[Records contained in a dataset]
....

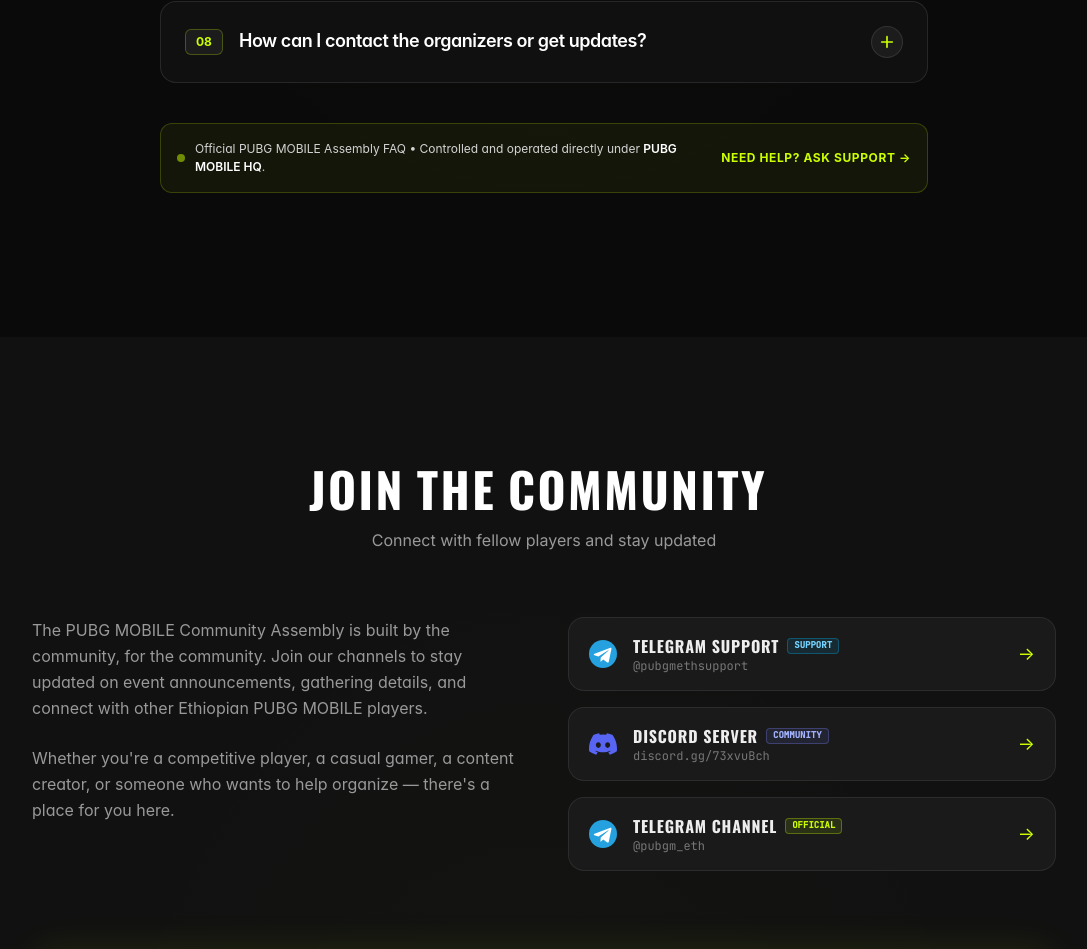
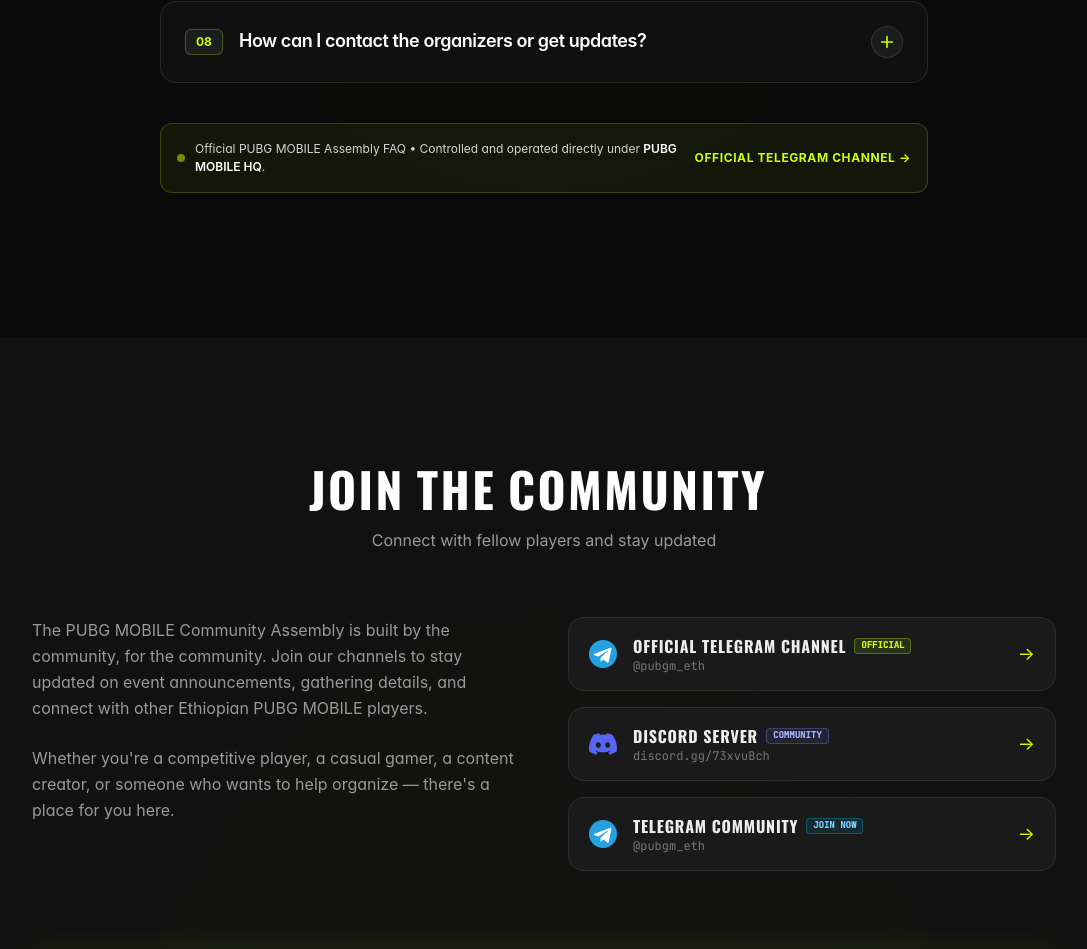
Before and after one commit to alamawed12/pubg-ethiopia, a Next.js app: page / in a window 1280 px wide. Shown: the part 4312-5261 px from the top of the page, without its empty margins (96-1183 px from the left). Built offline with nearby package versions, Linux system fonts and the light colour scheme; no server answers; the database is empty.

Commit message:
fix: update all official Telegram links to https://t.me/pubgm_eth across the entire website

```diff
--- a/src/app/admin/settings/page.tsx
+++ b/src/app/admin/settings/page.tsx
@@ -86,7 +86,7 @@
   const [awashName, setAwashName] = useState('Tsige Dagne');
 
   // Community Socials
-  const [telegramLink, setTelegramLink] = useState('https://t.me/pubgmethiopia');
+  const [telegramLink, setTelegramLink] = useState('https://t.me/pubgm_eth');
   const [discordLink, setDiscordLink] = useState('https://discord.gg/pubgethiopia');
 
   // Sponsors Marquee
@@ -1350,7 +1350,7 @@
                   type="text"
                   value={telegramLink}
                   onChange={(e) => setTelegramLink(e.target.value)}
-                  placeholder="https://t.me/pubgmethiopia"
+                  placeholder="https://t.me/pubgm_eth"
                   className="w-full px-4 py-2.5 rounded-xl border text-sm text-white font-sans outline-none focus:border-[#CCFF00] bg-[#161616] border-white/10"
                 />
               </div>
--- a/src/app/api/admin/settings/route.ts
+++ b/src/app/api/admin/settings/route.ts
@@ -57,7 +57,7 @@
       awashAccount: map.get('awash_account') || '013201378990300',
       awashName: map.get('awash_name') || 'Tsige Dagne',
       // Community links
-      telegramLink: map.get('telegram_link') || 'https://t.me/pubgmethiopia',
+      telegramLink: map.get('telegram_link') || 'https://t.me/pubgm_eth',
       discordLink: map.get('discord_link') || 'https://discord.gg/pubgethiopia',
       // Sponsors Marquee
       sponsorsEnabled: map.has('sponsors_enabled') ? map.get('sponsors_enabled') === 'true' : true,
--- a/src/app/api/settings/route.ts
+++ b/src/app/api/settings/route.ts
@@ -41,7 +41,7 @@
       awashAccount: map.get('awash_account') || '013201378990300',
       awashName: map.get('awash_name') || 'Tsige Dagne',
       // Community Socials
-      telegramLink: map.get('telegram_link') || 'https://t.me/pubgmethiopia',
+      telegramLink: map.get('telegram_link') || 'https://t.me/pubgm_eth',
       discordLink: map.get('discord_link') || 'https://discord.gg/pubgethiopia',
       // Sponsors Marquee
       sponsorsEnabled: map.has('sponsors_enabled') ? map.get('sponsors_enabled') === 'true' : true,
@@ -100,7 +100,7 @@
       telebirrName: 'Tsige Dagne',
       awashAccount: '013201378990300',
       awashName: 'Tsige Dagne',
-      telegramLink: 'https://t.me/pubgmethiopia',
+      telegramLink: 'https://t.me/pubgm_eth',
       discordLink: 'https://discord.gg/pubgethiopia',
       sponsorsEnabled: true,
       sponsorsTitle: 'OFFICIAL SPONSORS & PARTNERS',
--- a/src/components/layout/Footer.tsx
+++ b/src/components/layout/Footer.tsx
@@ -127,14 +127,14 @@
             <ul className="flex flex-col gap-2 font-sans text-xs text-neutral-400 font-medium">
               <li>
                 <a
-                  href="https://t.me/pubgmethsupport"
+                  href="https://t.me/pubgm_eth"
                   target="_blank"
                   rel="noopener noreferrer"
                   onMouseEnter={() => playSound('hover')}
                   onClick={() => playSound('click')}
                   className="hover:text-[#CCFF00] transition-colors duration-200 flex items-center justify-between group py-0.5"
                 >
-                  <span>TELEGRAM SUPPORT</span>
+                  <span>OFFICIAL TELEGRAM</span>
                   <span className="opacity-0 group-hover:opacity-100 transition-opacity text-[#CCFF00]">
                     ↗
                   </span>
--- a/src/components/registration/RegistrationForm.tsx
+++ b/src/components/registration/RegistrationForm.tsx
@@ -98,7 +98,7 @@
   // Dynamic Registration Gate status (controlled by Head Admin in /admin/settings)
   const [isGateLoaded, setIsGateLoaded] = useState<boolean>(false);
   const [isRegistrationOpen, setIsRegistrationOpen] = useState<boolean>(true);
-  const [telegramLink, setTelegramLink] = useState<string>('https://t.me/pubgmethiopia');
+  const [telegramLink, setTelegramLink] = useState<string>('https://t.me/pubgm_eth');
 
   useEffect(() => {
     fetch('/api/settings')
@@ -275,7 +275,7 @@
           </Button>
 
           <a
-            href={telegramLink}
+            href={telegramLink || 'https://t.me/pubgm_eth'}
             target="_blank"
             rel="noopener noreferrer"
             className="w-full sm:w-auto px-6 py-4 rounded-xl border border-white/20 bg-neutral-900 hover:bg-neutral-800 text-white font-heading font-black text-xs sm:text-sm tracking-wider uppercase transition-colors flex items-center justify-center gap-2"
--- a/src/components/sections/Contact.tsx
+++ b/src/components/sections/Contact.tsx
@@ -27,12 +27,12 @@
 
 const communityChannels = [
   {
-    name: 'TELEGRAM SUPPORT',
-    handle: '@pubgmethsupport',
-    href: 'https://t.me/pubgmethsupport',
+    name: 'OFFICIAL TELEGRAM CHANNEL',
+    handle: '@pubgm_eth',
+    href: 'https://t.me/pubgm_eth',
     icon: <TelegramLogo className="w-7 h-7 shrink-0" />,
-    badge: 'SUPPORT',
-    badgeColor: 'bg-sky-400/10 text-sky-300 border-sky-400/30',
+    badge: 'OFFICIAL',
+    badgeColor: 'bg-[#CCFF00]/10 text-[#CCFF00] border-[#CCFF00]/30',
   },
   {
     name: 'DISCORD SERVER',
@@ -43,12 +43,12 @@
     badgeColor: 'bg-indigo-400/10 text-indigo-300 border-indigo-400/30',
   },
   {
-    name: 'TELEGRAM CHANNEL',
+    name: 'TELEGRAM COMMUNITY',
     handle: '@pubgm_eth',
     href: 'https://t.me/pubgm_eth',
     icon: <TelegramLogo className="w-7 h-7 shrink-0" />,
-    badge: 'OFFICIAL',
-    badgeColor: 'bg-[#CCFF00]/10 text-[#CCFF00] border-[#CCFF00]/30',
+    badge: 'JOIN NOW',
+    badgeColor: 'bg-sky-400/10 text-sky-300 border-sky-400/30',
   },
 ];
 
--- a/src/components/sections/FAQ.tsx
+++ b/src/components/sections/FAQ.tsx
@@ -159,12 +159,12 @@
             </p>
           </div>
           <a
-            href="https://t.me/pubgmethsupport"
+            href="https://t.me/pubgm_eth"
             target="_blank"
             rel="noopener noreferrer"
             className="font-sans text-xs font-bold text-[#CCFF00] hover:underline shrink-0 uppercase tracking-wider"
           >
-            NEED HELP? ASK SUPPORT →
+            OFFICIAL TELEGRAM CHANNEL →
           </a>
         </div>
       </div>
```
Also changed, not shown: 1 other file (tests, documents, lock files or other folders).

....

● **What is needed**:
The reply is a bare number: how many lines above include "border".

● **Response box**:
7